[Code change snippets]
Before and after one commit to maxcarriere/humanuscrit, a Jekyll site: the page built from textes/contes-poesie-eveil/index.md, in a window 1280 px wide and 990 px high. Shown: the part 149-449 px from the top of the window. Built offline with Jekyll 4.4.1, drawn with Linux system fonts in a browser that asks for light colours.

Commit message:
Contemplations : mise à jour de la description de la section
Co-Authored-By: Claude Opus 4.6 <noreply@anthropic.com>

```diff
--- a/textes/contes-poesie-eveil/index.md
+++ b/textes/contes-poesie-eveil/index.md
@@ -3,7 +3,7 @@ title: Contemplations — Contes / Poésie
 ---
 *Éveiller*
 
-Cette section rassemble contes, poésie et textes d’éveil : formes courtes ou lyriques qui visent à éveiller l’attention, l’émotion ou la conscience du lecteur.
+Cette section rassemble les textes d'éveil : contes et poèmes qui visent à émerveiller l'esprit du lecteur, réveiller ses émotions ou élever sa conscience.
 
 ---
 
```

==

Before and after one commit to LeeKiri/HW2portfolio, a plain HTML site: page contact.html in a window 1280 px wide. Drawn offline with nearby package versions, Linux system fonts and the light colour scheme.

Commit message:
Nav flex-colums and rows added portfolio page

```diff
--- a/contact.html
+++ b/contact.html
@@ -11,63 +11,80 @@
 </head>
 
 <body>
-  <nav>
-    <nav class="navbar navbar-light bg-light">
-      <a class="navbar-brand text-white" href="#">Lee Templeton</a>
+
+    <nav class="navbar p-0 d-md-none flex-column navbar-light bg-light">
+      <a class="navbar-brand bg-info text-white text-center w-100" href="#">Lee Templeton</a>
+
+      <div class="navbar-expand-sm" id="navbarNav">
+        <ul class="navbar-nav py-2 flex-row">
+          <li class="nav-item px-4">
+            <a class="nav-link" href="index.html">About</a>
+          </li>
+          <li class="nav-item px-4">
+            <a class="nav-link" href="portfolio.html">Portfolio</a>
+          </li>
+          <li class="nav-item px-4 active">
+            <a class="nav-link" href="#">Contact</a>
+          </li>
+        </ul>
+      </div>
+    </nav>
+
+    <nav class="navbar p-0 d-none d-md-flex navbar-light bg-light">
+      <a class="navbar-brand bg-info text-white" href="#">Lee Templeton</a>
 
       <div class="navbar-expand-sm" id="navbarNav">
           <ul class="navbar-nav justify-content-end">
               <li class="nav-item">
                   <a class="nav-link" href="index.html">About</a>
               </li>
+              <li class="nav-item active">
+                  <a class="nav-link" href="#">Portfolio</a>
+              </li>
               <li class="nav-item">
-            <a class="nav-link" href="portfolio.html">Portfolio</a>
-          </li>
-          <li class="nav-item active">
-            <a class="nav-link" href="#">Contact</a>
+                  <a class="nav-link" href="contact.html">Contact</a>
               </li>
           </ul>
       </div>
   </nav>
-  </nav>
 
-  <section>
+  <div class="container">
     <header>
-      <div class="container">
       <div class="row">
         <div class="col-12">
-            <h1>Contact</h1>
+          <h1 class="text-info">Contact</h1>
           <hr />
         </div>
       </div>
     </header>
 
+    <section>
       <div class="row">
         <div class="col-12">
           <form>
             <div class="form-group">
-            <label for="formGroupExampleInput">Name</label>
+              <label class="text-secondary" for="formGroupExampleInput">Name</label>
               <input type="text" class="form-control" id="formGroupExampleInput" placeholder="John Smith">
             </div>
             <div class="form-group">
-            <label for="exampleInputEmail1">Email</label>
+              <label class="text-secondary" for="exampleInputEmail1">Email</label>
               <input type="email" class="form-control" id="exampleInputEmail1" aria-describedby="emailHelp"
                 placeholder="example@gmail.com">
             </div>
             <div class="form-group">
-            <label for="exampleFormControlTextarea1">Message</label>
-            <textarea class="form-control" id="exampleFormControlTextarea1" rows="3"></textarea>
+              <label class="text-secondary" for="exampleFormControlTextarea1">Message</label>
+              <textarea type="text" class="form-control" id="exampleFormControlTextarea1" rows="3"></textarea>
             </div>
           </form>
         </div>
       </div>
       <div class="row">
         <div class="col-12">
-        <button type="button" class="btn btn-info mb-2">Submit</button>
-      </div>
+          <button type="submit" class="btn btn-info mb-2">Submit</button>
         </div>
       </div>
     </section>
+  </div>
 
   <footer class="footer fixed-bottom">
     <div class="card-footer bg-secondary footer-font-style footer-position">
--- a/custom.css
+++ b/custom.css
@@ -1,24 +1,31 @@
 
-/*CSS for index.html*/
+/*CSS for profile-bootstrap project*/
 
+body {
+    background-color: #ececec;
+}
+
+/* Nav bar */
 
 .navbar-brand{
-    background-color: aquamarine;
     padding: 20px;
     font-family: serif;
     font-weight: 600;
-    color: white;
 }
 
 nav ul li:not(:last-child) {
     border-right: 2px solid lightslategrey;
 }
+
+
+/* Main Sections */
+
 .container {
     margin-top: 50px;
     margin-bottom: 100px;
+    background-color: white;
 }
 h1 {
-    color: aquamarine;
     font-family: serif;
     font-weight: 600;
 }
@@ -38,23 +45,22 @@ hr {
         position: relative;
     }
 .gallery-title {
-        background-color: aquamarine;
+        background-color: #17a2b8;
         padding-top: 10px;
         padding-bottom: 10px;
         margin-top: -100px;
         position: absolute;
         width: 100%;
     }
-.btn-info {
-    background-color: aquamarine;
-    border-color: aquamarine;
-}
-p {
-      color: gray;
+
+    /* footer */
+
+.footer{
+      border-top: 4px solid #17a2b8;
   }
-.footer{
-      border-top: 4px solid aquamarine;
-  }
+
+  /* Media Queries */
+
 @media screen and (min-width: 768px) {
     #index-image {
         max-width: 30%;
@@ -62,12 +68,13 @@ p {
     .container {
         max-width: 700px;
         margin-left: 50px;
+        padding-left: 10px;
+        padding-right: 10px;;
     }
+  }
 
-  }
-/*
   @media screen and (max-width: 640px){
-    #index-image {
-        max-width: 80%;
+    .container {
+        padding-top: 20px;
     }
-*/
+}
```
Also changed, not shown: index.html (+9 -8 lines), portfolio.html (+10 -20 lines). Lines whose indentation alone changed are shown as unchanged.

> _Your task_
Write out every line from the data above that includes "index".

> _Result_
Before and after one commit to maxcarriere/humanuscrit, a Jekyll site: the page built from textes/contes-poesie-eveil/index.md, in a window 1280 px wide and 990 px high. Shown: the part 149-449 px from the top of the window. Built offline with Jekyll 4.4.1, drawn with Linux system fonts in a browser that asks for light colours.
--- a/textes/contes-poesie-eveil/index.md
+++ b/textes/contes-poesie-eveil/index.md
+            <a class="nav-link" href="index.html">About</a>
                   <a class="nav-link" href="index.html">About</a>
-/*CSS for index.html*/
     #index-image {
-    #index-image {
Also changed, not shown: index.html (+9 -8 lines), portfolio.html (+10 -20 lines). Lines whose indentation alone changed are shown as unchanged.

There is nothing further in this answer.